Camera IconHannah Pritchard (back), Harry Noel-Smith, Henry Bradley, Chris Bibby and operations manager Shannon Podmore will work alongside Wittenoom Hills farmer Ashley Reichstein (far right) to reap this year’s harvest on Baroona, a property farmed by Mr Reichstein and partner Megan McDowall. Credit: no

Rain may have stalled headers and temporarily halted harvest in the Esperance region but the area’s farmers and their employees are champing at the bit to get this year’s crop safely off and in storage.

At Wittenoom Hills, where swathers and headers have been in action for several weeks, Ashley Reichstein and Megan McDowall were looking forward to this year’s harvest and keen to get the job done.

With 5800ha of crop in, the season has been kind for the family, despite a dry spell and some issues with late-growing rye grass.

“We are looking at a better-than-normal season this year. It is looking like, hopefully, a very good year ... if we don’t have too many weather events during harvest,” Mr Reichstein said.

“We are looking at an average to above average year.”

Mr Reichstein tempered optimism with a dose of realism, pointing out there was still a lag between now and a successful harvest of the whole crop.
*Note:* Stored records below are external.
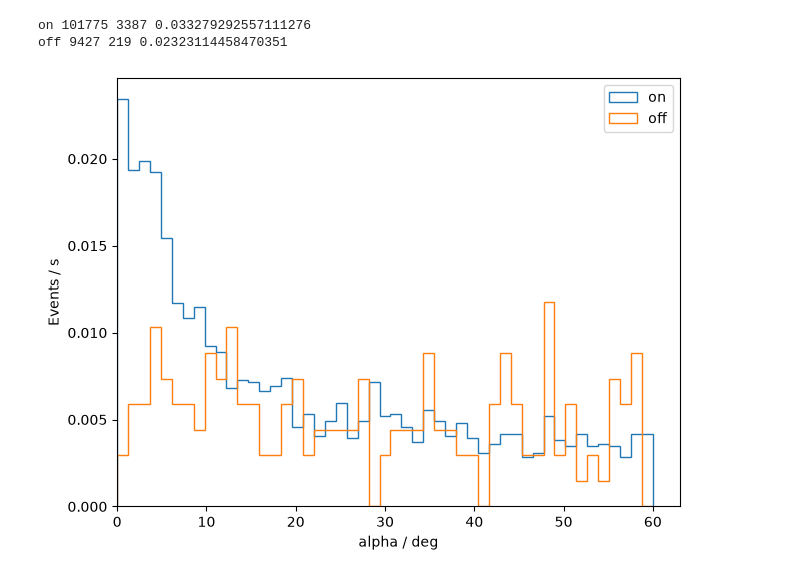
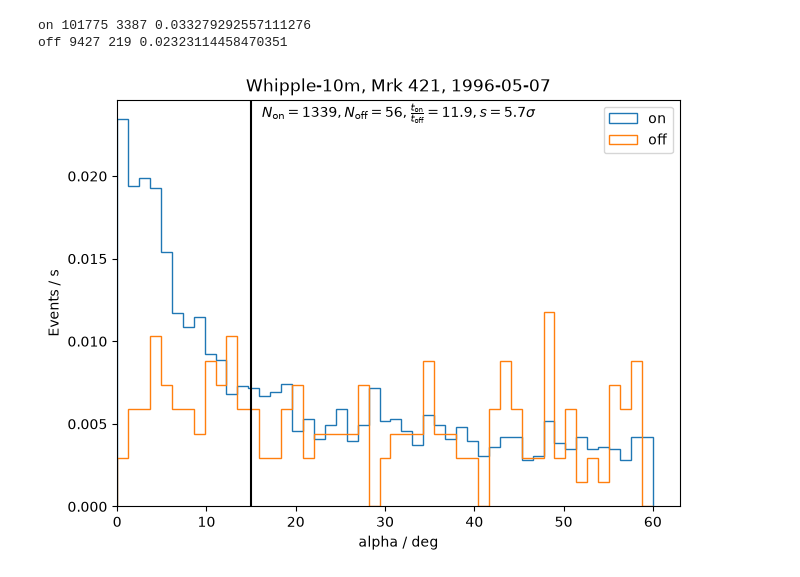
Before and after one commit to maxnoe/whipple-analysis-ctapipe, a Jupyter notebook: alpha.ipynb, the cells around one changed output. Cells and saved outputs as stored; diff of their text form; code cells hidden in the pictures.

Commit message:
Update with significance

```diff
--- a/alpha.ipynb
+++ b/alpha.ipynb
@@ -153,10 +155,14 @@ query = QualityQuery(
     ],
 )
 # %%
+alpha_cut = 15 * u.deg
+
+
 for name, dataset in datasets.items():
     events = dataset["events"]
     events["mask"] = query.get_table_mask(events)
     dataset["selected"] = events[events["mask"]]
+    dataset["n"] = np.count_nonzero(dataset["selected"]["alpha"] < alpha_cut)
 
     print(name, len(events), len(dataset["selected"]), len(dataset["selected"]) / len(events))
 # %% [output]
@@ -165,19 +171,32 @@ off 9427 219 0.02323114458470351
 # %%
 fig, ax = plt.subplots(1, 1, layout="constrained")
 
 for name, dataset in datasets.items():
     selected = dataset["selected"]
 
     ax.hist(
         selected["alpha"].to_value(u.deg),
         bins=np.linspace(0, 60, 50),
         weights=selected["rate_weight"],
         histtype='step',
         label=name,
     )
 
+
+n_on = datasets["on"]["n"]
+n_off = datasets["off"]["n"]
+ratio = (datasets["on"]["ontime"] / datasets["off"]["ontime"]).to(u.one)
+
+significance = li_ma_significance(n_on, n_off, ratio)
+
+t = rf"$N_\text{{on}} = {n_on}, N_\text{{off}} = {n_off}, \frac{{t_\text{{on}}}}{{t_\text{{off}}}} = {ratio:.1f}, s={significance:.1f} \sigma$"
+
+ax.set_title(f"Whipple-10m, Mrk 421, 1996-05-07")
+ax.text(0.5, 0.99, t, va='top', ha='center', transform=ax.transAxes)
+
+ax.axvline(alpha_cut.to_value(u.deg), color='k')
 ax.set(xlabel="alpha / deg", xlim=(0, None), ylabel='Events / s')
 ax.legend()
 None
 # %% [output]
-[figure, old version]
+[figure, new version]
```
Also changed, not shown: parts of 1 cell of this notebook, 4 other files.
“We are hoping the weather will fine up. We know we can grow the crops but we can’t always preserve and maintain the quality,” he said.

About 15mm of rain early this week had brought home the reality of cropping in the Esperance area. It was a reminder of the moisture issues that can try the patience of growers, even though the relatively reliable rainfall was a boon at other times of the year.

“We did have a dry spell after seeding for four or five weeks but we had good soil moisture, which allowed the crops to get away and compete against the weeds,” Mr Reichstein said.

“A lot of rye grass came back later in the season due to the late rain, so we are expecting to see some grass issues in the barley and canola.”

Mr Reichstein said this season the cropping mix on the 6200ha property comprised Mace and Sceptre wheat, Baudin, La Trobe and RGT Planet barley, Bonito and Wahoo canola and 100ha of Hurricane lentils. “Though RGT Planet is not accredited yet, we have included it in our mix, as it is a preferred malting barley for the South-East Asian market,” he said.

The property enterprise mix was rounded out with 400ha of pasture, with Merino sheep proving to be a useful income diversification.

While Mr Reichstein has been happy with the performance of their chosen varieties, he said Sceptre wheat had proven to be susceptible to powdery mildew — an issue that would be dealt with using appropriate spraying.

“We are also expecting to have to deal with issues presented to us by ergot, wet weather and snails,” he said.

Forewarned is forearmed though, and there were ways to deal with each of those issues.

With an intense period of work ahead, the family on Baroona will be joined by a team of people from the UK, the latest batch of international employees to take part in harvest.

Mr Reichstein said he and Ms McDowall always had backpackers on their harvest team. “We do employ some through agencies but some come to us via friends and word of mouth,” he said.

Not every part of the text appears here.